======== INFORMATION GIVEN

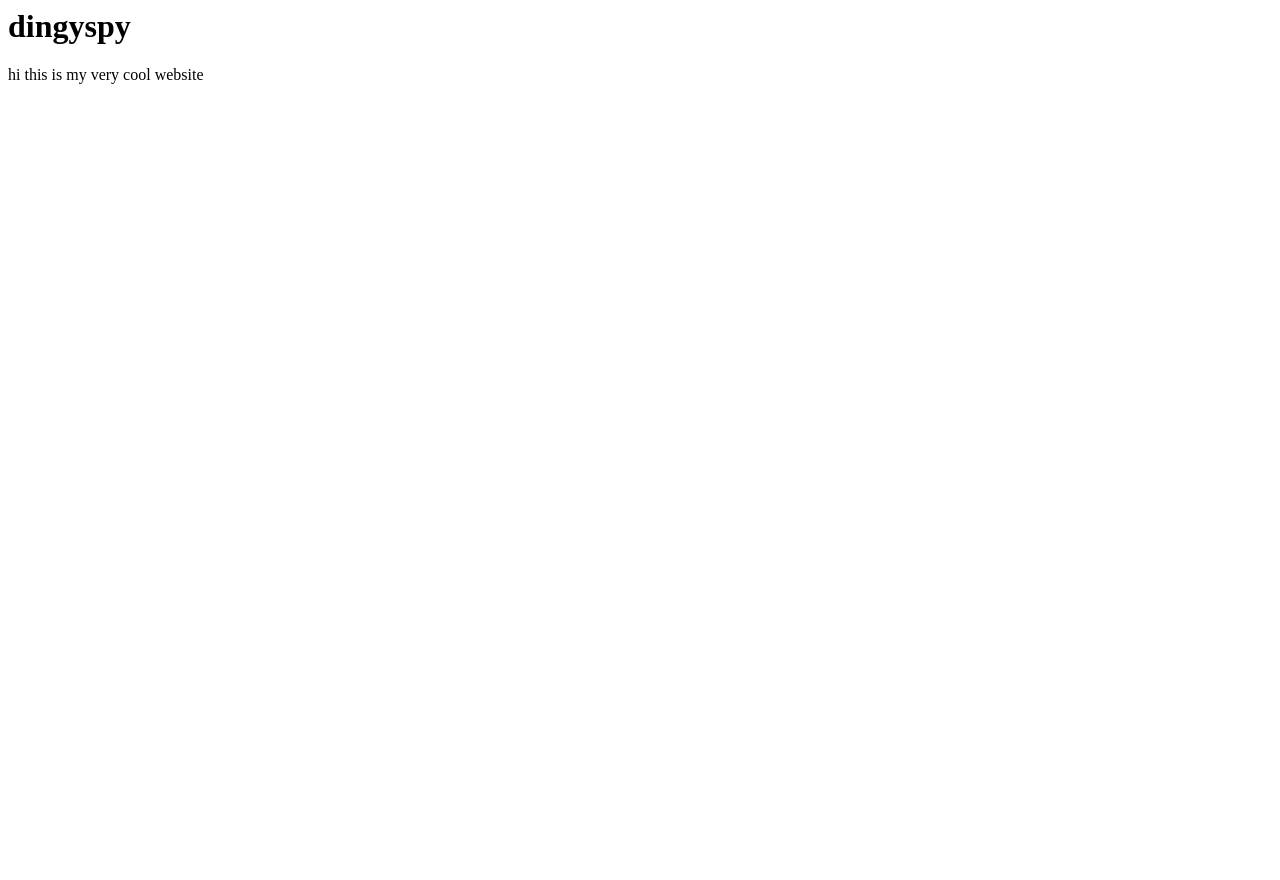
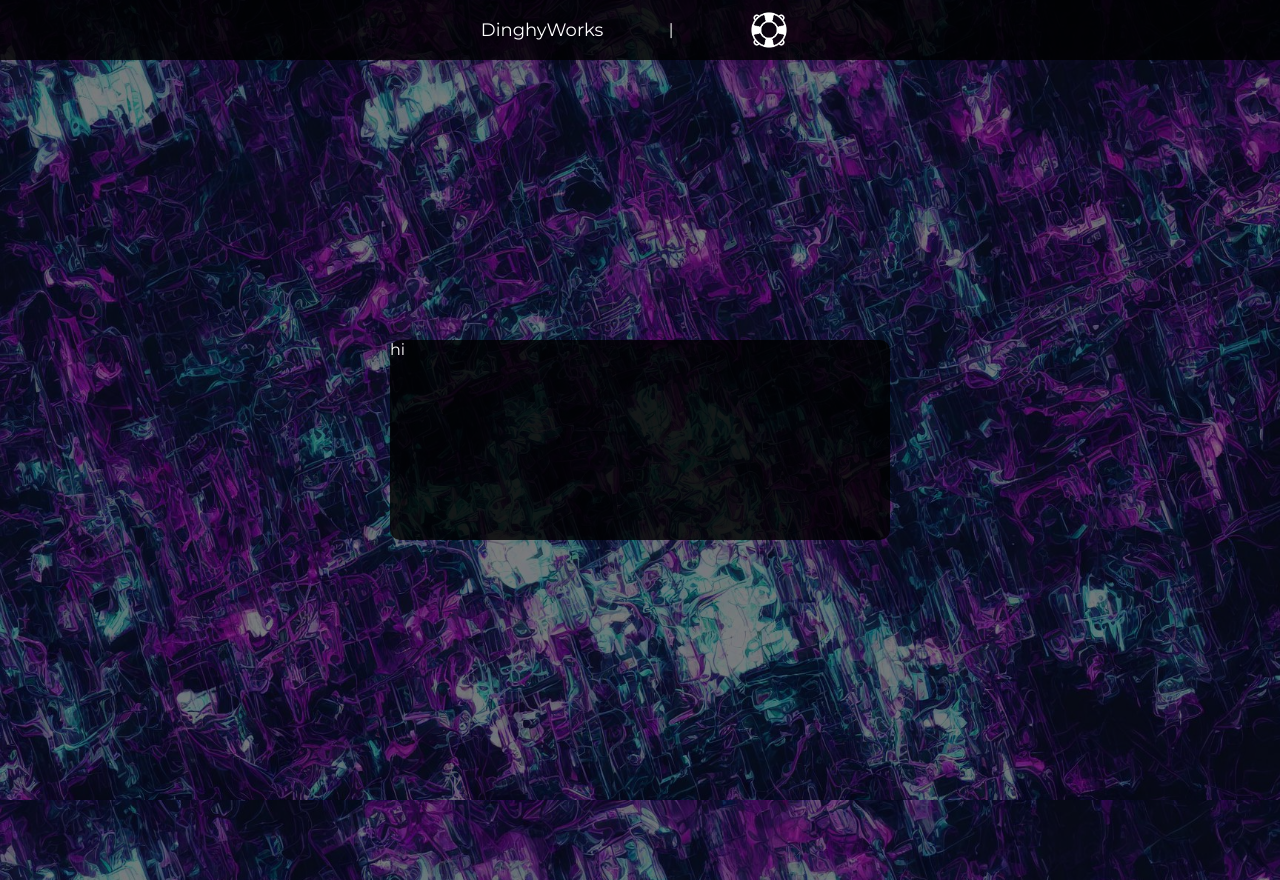
Before and after one commit to dingyspy/dingyspy.github.io, a plain HTML site: page index.html in a window 1280 px wide. Before the commit the page ends 800 px from the top, so only its background shows below. Drawn offline with Linux system fonts and the light colour scheme.

Commit message:
css, readme, imgs

```diff
--- a/index.html
+++ b/index.html
@@ -1,11 +1,26 @@
+<!DOCTYPE html>
 <html lang="en">
 <head>
     <meta charset="UTF-8">
     <meta name="viewport" content="width=device-width, initial-scale=1.0">
-    <title>hi</title>
+    <title>DinghyWorks</title>
+    <link rel="stylesheet" href="style.css">
 </head>
 <body>
-    <h1>dingyspy</h1>
-    <p>hi this is my very cool website</p>
+    <div class="wrapper">
+        <div class="back"> </div>
+
+        <nav class="nav">
+            <div class="container">
+                <a class="site-title" href="https://dingyspy.github.io/">DinghyWorks</a>
+            </div>
+            <span> | </span>
+            <a class="extra-title" href="https://dingyspy.github.io/"><img src="images/dinghy.png" width="60"></a>
+        </nav>
+
+        <div class="message-back">
+            <span> hi </span>
+        </div>
+    </div>
 </body>
 </html>
--- /dev/null
+++ b/style.css
@@ -0,0 +1,67 @@
+@import url('https://fonts.googleapis.com/css2?family=Montserrat:ital,wght@0,100..900;1,100..900&display=swap');
+
+*{
+    font-family: "Montserrat", sans-serif;
+    font-optical-sizing: auto;
+    margin: 0;
+    padding: 0;
+    box-sizing: border-box;
+}
+
+body{
+    background: url('images/placeholder.jpg');
+    background-size: cover;
+    background-repeat: no-repeat;
+    background-attachment: fixed;
+}
+
+a{
+    text-decoration: none;
+    color: white;
+    font-size: 18px;
+}
+.wrapper{
+    display: flex;
+    justify-content: center;
+    align-items: center;
+    min-height: 110vh;
+    background-color: rgba(0, 0, 0, 0.5);
+}
+span{
+    color: white;
+}
+.back{
+    display: flex;
+    position: fixed;
+    top: 0;
+    justify-content: space-around;
+    width: 100%;
+    height: 60px;
+    line-height: 60px;
+    background-color: rgba(0, 0, 0, 0.8);
+}
+.nav{
+    display: flex;
+    position: fixed;
+    top: 0;
+    justify-content: space-around;
+    width: 30%;
+    height: 60px;
+    line-height: 60px;
+}
+/* .nav a{
+    background: rgba(255, 255, 255, 0);
+}
+.nav a:hover{
+    background: rgba(255, 255, 255, 0.1);
+} */
+
+.message-back{
+    width: 500px;
+    height: 200px;
+    display: flex;
+    flex-direction: column;
+    background-color: rgba(0, 0, 0, 0.8);
+    border: none;
+    border-radius: 10px;
+}
```
Also changed, not shown: README.txt (added), images/cool.jpg (added), images/cool2.jpg (added), images/dinghy.png (added), images/placeholder.jpg (added).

================

The entries above should be written out in full, and any picture in them left out.

### TASK RESPONSE
Before and after one commit to dingyspy/dingyspy.github.io, a plain HTML site: page index.html in a window 1280 px wide. Before the commit the page ends 800 px from the top, so only its background shows below. Drawn offline with Linux system fonts and the light colour scheme.

Commit message:
css, readme, imgs

```diff
--- a/index.html
+++ b/index.html
@@ -1,11 +1,26 @@
+<!DOCTYPE html>
 <html lang="en">
 <head>
     <meta charset="UTF-8">
     <meta name="viewport" content="width=device-width, initial-scale=1.0">
-    <title>hi</title>
+    <title>DinghyWorks</title>
+    <link rel="stylesheet" href="style.css">
 </head>
 <body>
-    <h1>dingyspy</h1>
-    <p>hi this is my very cool website</p>
+    <div class="wrapper">
+        <div class="back"> </div>
+
+        <nav class="nav">
+            <div class="container">
+                <a class="site-title" href="https://dingyspy.github.io/">DinghyWorks</a>
+            </div>
+            <span> | </span>
+            <a class="extra-title" href="https://dingyspy.github.io/"><img src="images/dinghy.png" width="60"></a>
+        </nav>
+
+        <div class="message-back">
+            <span> hi </span>
+        </div>
+    </div>
 </body>
 </html>
--- /dev/null
+++ b/style.css
@@ -0,0 +1,67 @@
+@import url('https://fonts.googleapis.com/css2?family=Montserrat:ital,wght@0,100..900;1,100..900&display=swap');
+
+*{
+    font-family: "Montserrat", sans-serif;
+    font-optical-sizing: auto;
+    margin: 0;
+    padding: 0;
+    box-sizing: border-box;
+}
+
+body{
+    background: url('images/placeholder.jpg');
+    background-size: cover;
+    background-repeat: no-repeat;
+    background-attachment: fixed;
+}
+
+a{
+    text-decoration: none;
+    color: white;
+    font-size: 18px;
+}
+.wrapper{
+    display: flex;
+    justify-content: center;
+    align-items: center;
+    min-height: 110vh;
+    background-color: rgba(0, 0, 0, 0.5);
+}
+span{
+    color: white;
+}
+.back{
+    display: flex;
+    position: fixed;
+    top: 0;
+    justify-content: space-around;
+    width: 100%;
+    height: 60px;
+    line-height: 60px;
+    background-color: rgba(0, 0, 0, 0.8);
+}
+.nav{
+    display: flex;
+    position: fixed;
+    top: 0;
+    justify-content: space-around;
+    width: 30%;
+    height: 60px;
+    line-height: 60px;
+}
+/* .nav a{
+    background: rgba(255, 255, 255, 0);
+}
+.nav a:hover{
+    background: rgba(255, 255, 255, 0.1);
+} */
+
+.message-back{
+    width: 500px;
+    height: 200px;
+    display: flex;
+    flex-direction: column;
+    background-color: rgba(0, 0, 0, 0.8);
+    border: none;
+    border-radius: 10px;
+}
```
Also changed, not shown: README.txt (added), images/cool.jpg (added), images/cool2.jpg (added), images/dinghy.png (added), images/placeholder.jpg (added).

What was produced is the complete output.